And according to the manufacturer, a hot car can have an impact on drivers’ reaction times.
A cabin with a sweltering 35C temperature can see reaction speed drop by 20 per cent, compared to a cool 25C interior.
Top 5 most common air con mistakes
- Turning the AC on full blast straight away: It’s tempting to turn the air-con on to maximum as soon as you get in the car. But if you don’t open the windows, you’ll just be recirculating hot air. Instead, open the doors and lower the windows for a minute or two before shutting it all up and cranking up the AC.
- Using the air recirculation option: Keeping it on can make the windows fog and reduce visibility, and also make it more difficult to quickly cool the car down. Most cars will have an “Auto’ “option, which can regulate itself to prevent fog while keeping drivers and passengers cool.
- Pointing the air jets toward you: While you may feel colder, pointing the jets at you stops the car getting an even distribution of air. Angling the jets towards the roof lets the cool air spread around the car more effectively and allows it to reach everyone.
- Not turning on the air conditioning in the morning: Some summer mornings might seem cool, but the sun can heat up your car quickly. It’s still a good idea to keep the air con on to prevent windows from fogging up when the outside temperature rises.
- Not performing regular maintenance: Just like the oil, tyres or brake fluid, the air conditioning system needs regular maintenance. Cabin air filters need to be changed every 10,000 to 15,000 miles to make sure they are working properly.
Using the ‘auto’ circulation option can help cool down the cabin quickly.
So it’s even more important Brits get their air con working properly, as we approach another weekend with the mercury expected to reach 30C.
The most common mistake drivers make is turning their climate control up full blast as soon as they get in the car.
But all that does is recirculate the same hot air around your car.
The quickest way to get it cool is to open doors and windows for a minute while the systems gets started, then close the car up and turn your air con to the coldest setting.
Pointing air vents towards the roof is the best way to lower the temperature inside
And drivers who point the jets directly towards themselves could actually be making the rest of the car hotter.
Pointing jets towards the roof lets cool air spread around the cabin, and lowers the overall temperature for everyone in the car, rather than cooling off just one person.
Drivers who keep the air recirculation option switched on will also find it more difficult to quickly cool down their car.
Using the “auto” option will mean your cabin holds onto cool air, but circulates enough outside to make sure your windows don’t fog up.
Keeping up regular maintenance on your air conditioning will also make sure your system is working to its full capacity when you need it most.
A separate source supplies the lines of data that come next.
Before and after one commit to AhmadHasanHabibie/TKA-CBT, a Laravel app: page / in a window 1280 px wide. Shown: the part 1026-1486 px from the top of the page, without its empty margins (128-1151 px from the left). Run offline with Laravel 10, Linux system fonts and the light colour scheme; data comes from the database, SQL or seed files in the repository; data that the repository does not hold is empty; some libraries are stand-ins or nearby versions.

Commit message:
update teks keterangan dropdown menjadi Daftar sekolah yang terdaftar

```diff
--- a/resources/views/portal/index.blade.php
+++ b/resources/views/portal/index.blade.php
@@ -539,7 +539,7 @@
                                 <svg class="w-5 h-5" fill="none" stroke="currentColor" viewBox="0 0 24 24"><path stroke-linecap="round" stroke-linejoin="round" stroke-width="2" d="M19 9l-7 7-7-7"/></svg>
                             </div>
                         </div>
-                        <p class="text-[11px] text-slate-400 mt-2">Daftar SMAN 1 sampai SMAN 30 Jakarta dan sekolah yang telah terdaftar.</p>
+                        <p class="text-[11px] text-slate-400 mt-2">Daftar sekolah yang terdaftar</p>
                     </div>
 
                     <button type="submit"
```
Angel Suarez, an engineer at the SEAT Technical Centre, said: “Open the doors and lower the windows for a minute before turning on the air conditioning to naturally lower the temperature in the interior.”
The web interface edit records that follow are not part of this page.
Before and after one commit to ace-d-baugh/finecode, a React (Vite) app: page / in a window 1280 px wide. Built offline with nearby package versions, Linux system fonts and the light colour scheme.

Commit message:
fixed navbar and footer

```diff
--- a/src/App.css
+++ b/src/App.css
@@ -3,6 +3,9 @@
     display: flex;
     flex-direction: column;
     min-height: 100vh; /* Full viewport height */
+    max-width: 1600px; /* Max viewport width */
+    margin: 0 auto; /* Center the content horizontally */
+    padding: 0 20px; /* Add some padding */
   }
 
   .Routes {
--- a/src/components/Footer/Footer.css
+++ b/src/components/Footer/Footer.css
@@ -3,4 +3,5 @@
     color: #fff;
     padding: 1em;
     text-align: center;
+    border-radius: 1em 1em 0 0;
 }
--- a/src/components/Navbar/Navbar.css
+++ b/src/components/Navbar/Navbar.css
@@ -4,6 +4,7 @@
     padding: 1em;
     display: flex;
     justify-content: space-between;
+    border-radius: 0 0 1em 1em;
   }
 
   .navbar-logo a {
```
“If rear passengers say they can’t feel the cool air, then the nozzles could be set incorrectly.
“It isn’t a matter of temperature, but in which direction the air is flowing inside the car.
The nozzles should be pointing upwards, not towards peoples’ faces.
“Then the air flows all around the interior of the car and reaches every passenger consistently.”